Please copy the entries below word for word, leaving out any image.
Segment Start: Supplied records
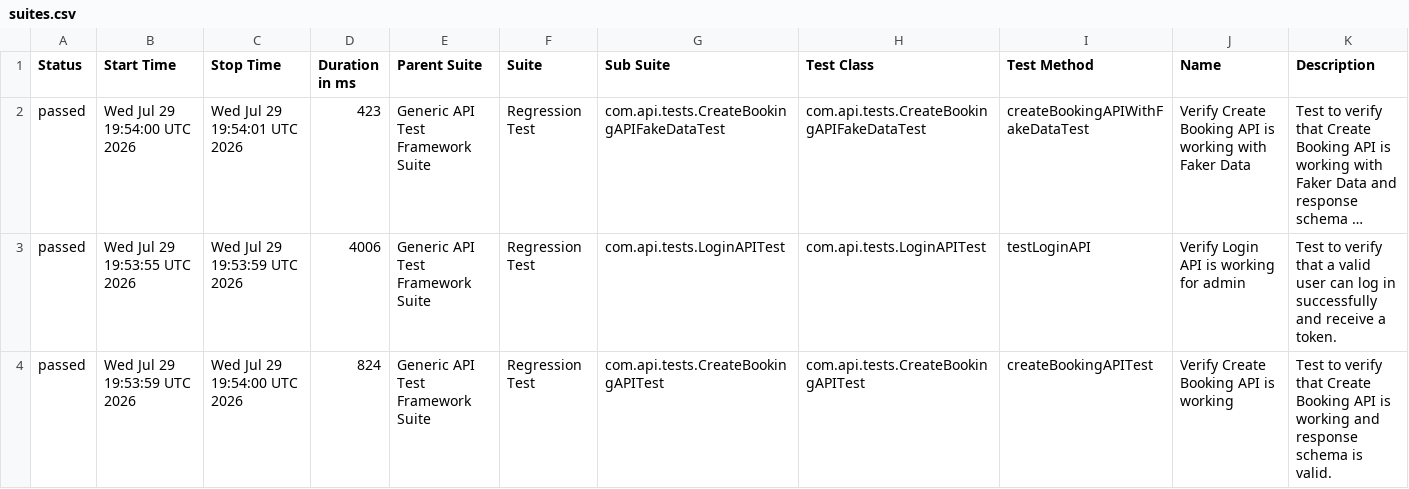
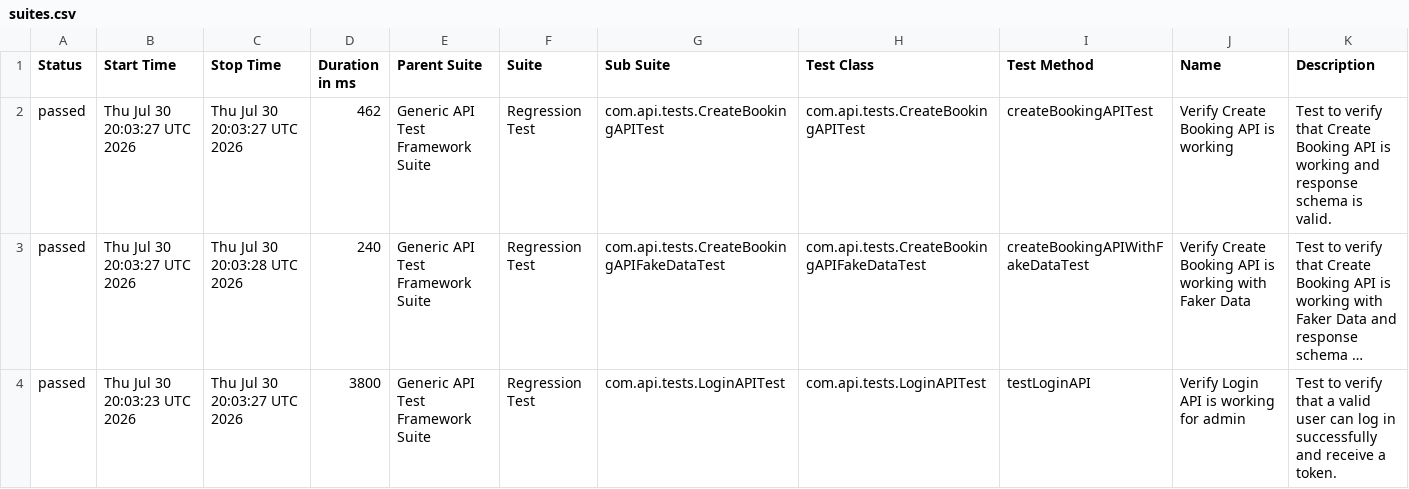
Before and after one commit to bishnu-das1191/generic-api-test-framework, a CSV file: data/suites.csv, drawn as a sheet; long unchanged cells end in …; removed rows and columns are numbered as before the commit, all else as after; the diff names each change by its address in the sheet, - before the commit and + after, or states it on an @@ line.

```diff
--- a/data/suites.csv
+++ b/data/suites.csv
+row 2: passed | Thu Jul 30 20:03:27 UTC 2026 | Thu Jul 30 20:03:27 UTC 2026 | 462 | Generic API Test Framework Suite | Regression Test | com.api.tests.CreateBookingAPITest | com.api.tests.CreateBookingAPITest | createBookingAPITest | Verify Create Booking API is working | Test to verify that Create Booking API is working and response schema is valid.
-B3 (Start Time): Wed Jul 29 19:54:00 UTC 2026
+B3 (Start Time): Thu Jul 30 20:03:27 UTC 2026
-C3 (Stop Time): Wed Jul 29 19:54:01 UTC 2026
+C3 (Stop Time): Thu Jul 30 20:03:28 UTC 2026
-D3 (Duration in ms): 423
+D3 (Duration in ms): 240
-B4 (Start Time): Wed Jul 29 19:53:55 UTC 2026
+B4 (Start Time): Thu Jul 30 20:03:23 UTC 2026
-C4 (Stop Time): Wed Jul 29 19:53:59 UTC 2026
+C4 (Stop Time): Thu Jul 30 20:03:27 UTC 2026
-D4 (Duration in ms): 4006
+D4 (Duration in ms): 3800
-row 4: passed | Wed Jul 29 19:53:59 UTC 2026 | Wed Jul 29 19:54:00 UTC 2026 | 824 | Generic API Test Framework Suite | Regression Test | com.api.tests.CreateBookingAPITest | com.api.tests.CreateBookingAPITest | createBookingAPITest | Verify Create Booking API is working | Test to verify that Create Booking API is working and response schema is valid.
```
Also changed, not shown: 30 other files.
Segment End: Supplied records
Response:
Before and after one commit to bishnu-das1191/generic-api-test-framework, a CSV file: data/suites.csv, drawn as a sheet; long unchanged cells end in …; removed rows and columns are numbered as before the commit, all else as after; the diff names each change by its address in the sheet, - before the commit and + after, or states it on an @@ line.

```diff
--- a/data/suites.csv
+++ b/data/suites.csv
+row 2: passed | Thu Jul 30 20:03:27 UTC 2026 | Thu Jul 30 20:03:27 UTC 2026 | 462 | Generic API Test Framework Suite | Regression Test | com.api.tests.CreateBookingAPITest | com.api.tests.CreateBookingAPITest | createBookingAPITest | Verify Create Booking API is working | Test to verify that Create Booking API is working and response schema is valid.
-B3 (Start Time): Wed Jul 29 19:54:00 UTC 2026
+B3 (Start Time): Thu Jul 30 20:03:27 UTC 2026
-C3 (Stop Time): Wed Jul 29 19:54:01 UTC 2026
+C3 (Stop Time): Thu Jul 30 20:03:28 UTC 2026
-D3 (Duration in ms): 423
+D3 (Duration in ms): 240
-B4 (Start Time): Wed Jul 29 19:53:55 UTC 2026
+B4 (Start Time): Thu Jul 30 20:03:23 UTC 2026
-C4 (Stop Time): Wed Jul 29 19:53:59 UTC 2026
+C4 (Stop Time): Thu Jul 30 20:03:27 UTC 2026
-D4 (Duration in ms): 4006
+D4 (Duration in ms): 3800
-row 4: passed | Wed Jul 29 19:53:59 UTC 2026 | Wed Jul 29 19:54:00 UTC 2026 | 824 | Generic API Test Framework Suite | Regression Test | com.api.tests.CreateBookingAPITest | com.api.tests.CreateBookingAPITest | createBookingAPITest | Verify Create Booking API is working | Test to verify that Create Booking API is working and response schema is valid.
```
Also changed, not shown: 30 other files.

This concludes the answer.